SME app development is increasing dramatically
In 2016, business owners were very much lagging behind in the digital age. Nearly 50% of SMEs didn’t have a website and only 42% had an app. But SMEs cannot stay in the dark forever, and business owners are starting to pay more attention to the benefits of bringing their companies into the 21st century.

By the end of 2017, it is predicted that nearly 70% of SMEs will have developed a mobile app for their business. Given the benefits for sales, marketing and consumer engagement, the rise is seen as a way for many SMEs to remain competitive and relevant in the modern world.

This presents a problem for businesses not currently considering a mobile app, however. As the trend of small business app development continues, those 30% of companies that fail to match the market’s evolution will find themselves on the back foot.

App development costs are decreasing
Those who have looked into the costs of small business app development in the past may be surprised to hear so many SMEs are launching apps in 2017. The fact is, though, that the rise is simply part of another trend sweeping the app development market.

App development costs are falling, making the technology more affordable and more accessible to wider markets — another contributing factor to the expansive growth expected over the coming years.

While businesses seeking to explore app development will still find high-priced quotes from premium-rate developers, those working on a limited budget are seeing more and more opportunities to create an app in 2017.

The decreasing costs of some app development platforms — and the subsequent increase in SME interest — can be attributed to time. As the technology behind apps ages, it becomes cheaper to buy, more accessible to new developers and, therefore, more freely available for those without mountains of capital.

To phrase it bluntly: the times of being priced out of the app market are over.

Augmented and virtual reality is no longer a gimmick
As with all tech trends, some launch with a certain novelty around them. Augmented and virtual realities certainly fit into this category. The stuff of sci-fi classics, when the modern versions of the innovation hit mobiles in 2014, developers clamoured to push out apps that used the technology.

The result was an array of novelty apps with limited lifespan and functionality. Soon, the masses became disinterested in augmented realities and VR. They faded into obscurity, like 3D TVs and fidget spinners. However, both realities are making a comeback in the mobile app world, no longer as novelty act, but instead based on sturdy, practical foundations.

AR and VR have opened businesses up to new avenues of product marketing. Instead of mere images, functionality can be developed within apps to allow for immersive product experiences. Through augmented reality, customers can view products in their own space. For example, they can see how furniture fits into a room or let you “try on clothes” at home. Virtual realities have also begun to be implemented in areas like real estate and design, where customers can enter virtual environments and experience locations otherwise unavailable to them.

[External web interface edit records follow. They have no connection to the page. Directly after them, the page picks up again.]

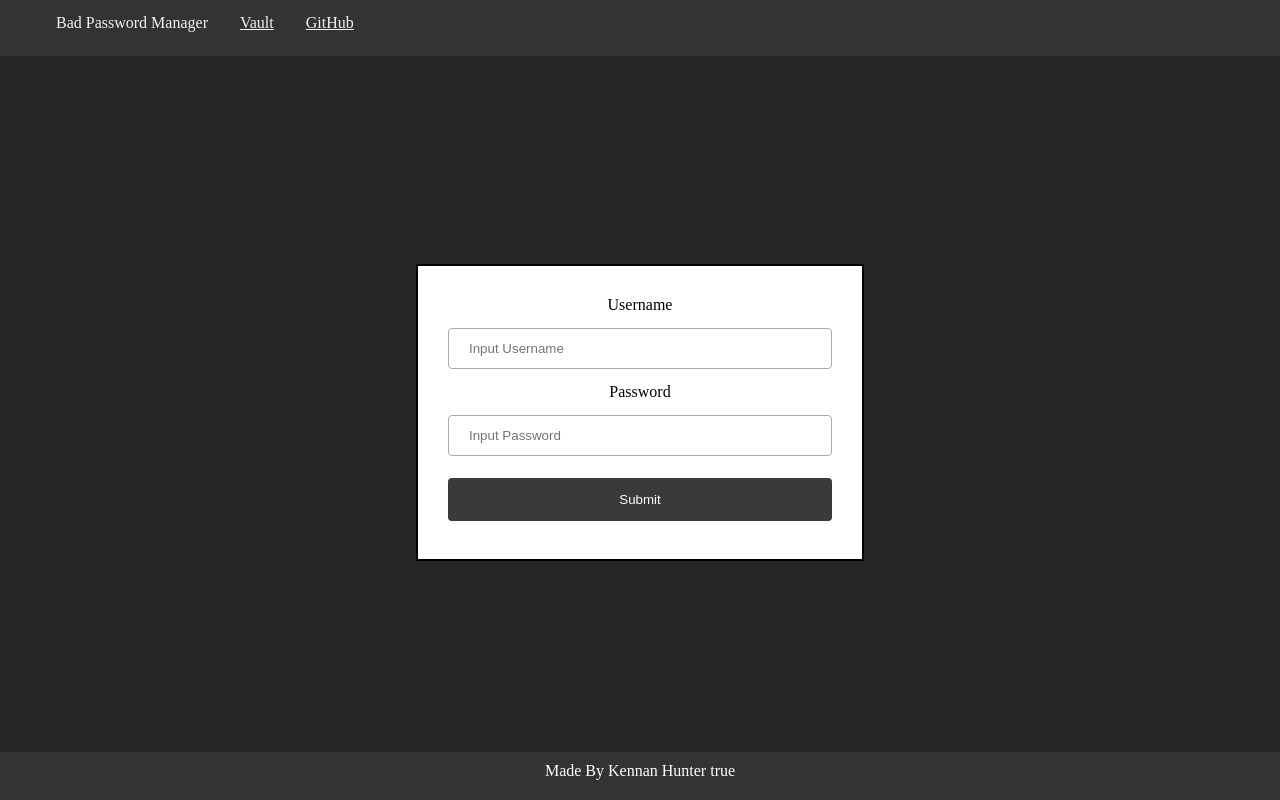
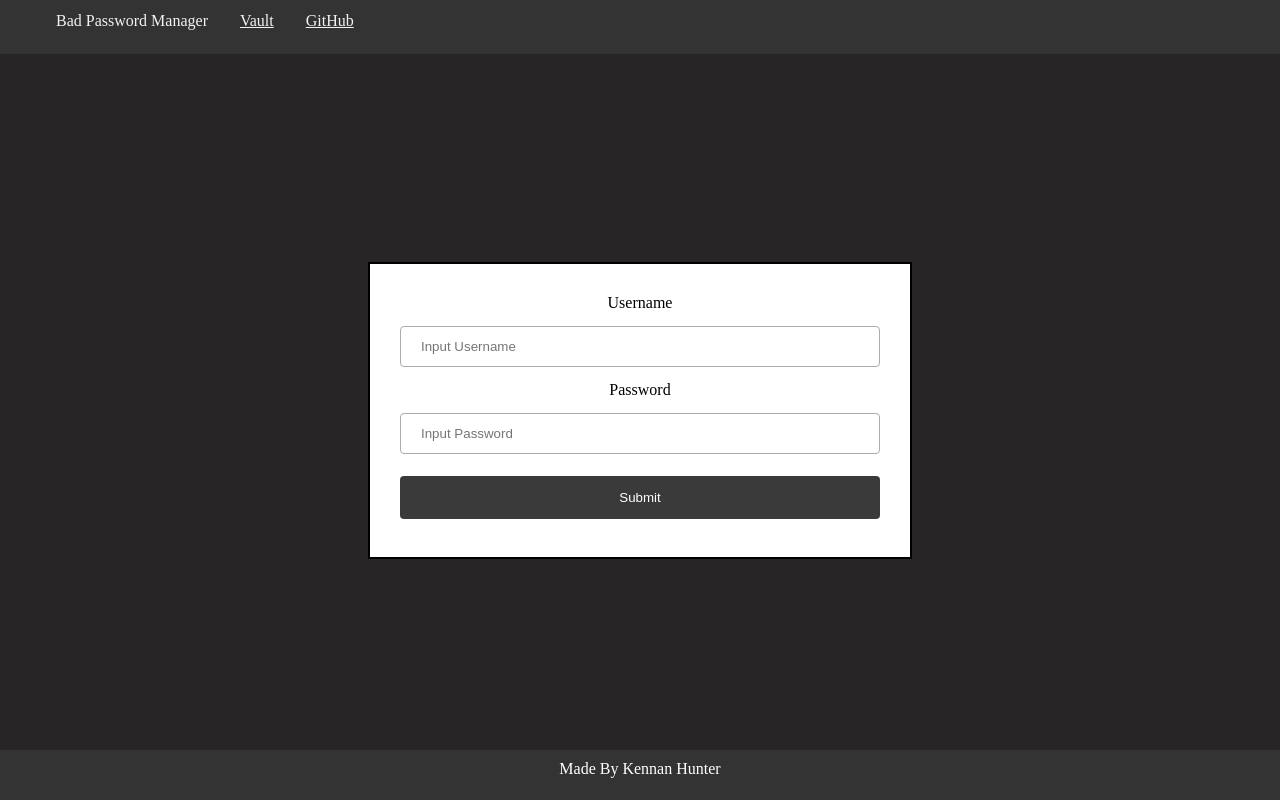
Before and after one commit to KennanHunter/bad-password-manager, a Svelte app in the folder app/: page / in a window 1280 px wide. Built offline with nearby package versions, Linux system fonts and the light colour scheme.

Commit message:
fontend looks cool

```diff
--- a/app/public/index.html
+++ b/app/public/index.html
@@ -4,7 +4,7 @@
         <meta charset="utf-8" />
         <meta name="viewport" content="width=device-width,initial-scale=1" />
 
-        <title>Svelte app</title>
+        <title>Bad Password Manager</title>
 
         <link rel="icon" type="image/png" href="/favicon.png" />
         <link rel="stylesheet" href="/global.css" />
@@ -13,5 +13,18 @@
         <script defer src="/build/bundle.js"></script>
     </head>
 
-    <body></body>
+    <body>
+        <noscript>
+            <style>
+                #noscript {
+                    color:black;
+                    background:yellow;
+                    border:black;
+                }
+            </style>
+            <div id="noscript">
+                This application requires Javascript to run. If your device doesn't support javascript look into alternative clients, such as the CLI and desktop applications.
+            </div>
+        </noscript>
+    </body>
 </html>
--- a/app/src/App.svelte
+++ b/app/src/App.svelte
@@ -15,7 +15,7 @@
             <Vault />
         {/if}
     </div>
-    <footer>Made By Kennan Hunter {login}</footer>
+    <footer>Made By Kennan Hunter</footer>
 </main>
 
 <style>
--- a/app/src/Components/Login.svelte
+++ b/app/src/Components/Login.svelte
@@ -72,8 +72,21 @@ exampleForm.addEventListener("submit", handleFormSubmit);
         background-color:white;
         border: 2px solid black;
         padding: 30px;
-        width:30%;
+        width: fit-content;
+        max-width: 30em;
     }
+
+    /* @media (30em <= width) {
+        form {
+            width: 30%
+        }
+    }
+    @media (width <= 30em ) {
+        form {
+            width: 30%
+        }
+    } */
+
 
     input[type="text"], input[type="password"] {
         width: 100%;
--- a/app/src/Components/Navbar.svelte
+++ b/app/src/Components/Navbar.svelte
@@ -25,7 +25,7 @@
         display: block;
         color: #f2f2f2;
         text-align: center;
-        padding: 14px 16px;
+        padding: 12px 16px;
         text-decoration: none;
     }
     a {
```
Also changed, not shown: 1 other file (tests, documents, lock files or other folders).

The strong implications of modified realities for marketing and sales means that the technology is seeing an increasing use in 2017. Businesses in sectors that could benefit from VR or AR functionality integration in their apps should be seriously considering the technology moving into the latter half of the year.

Nicole Reddie, of app development company Apps4U, is an expert in everything related to the app industry.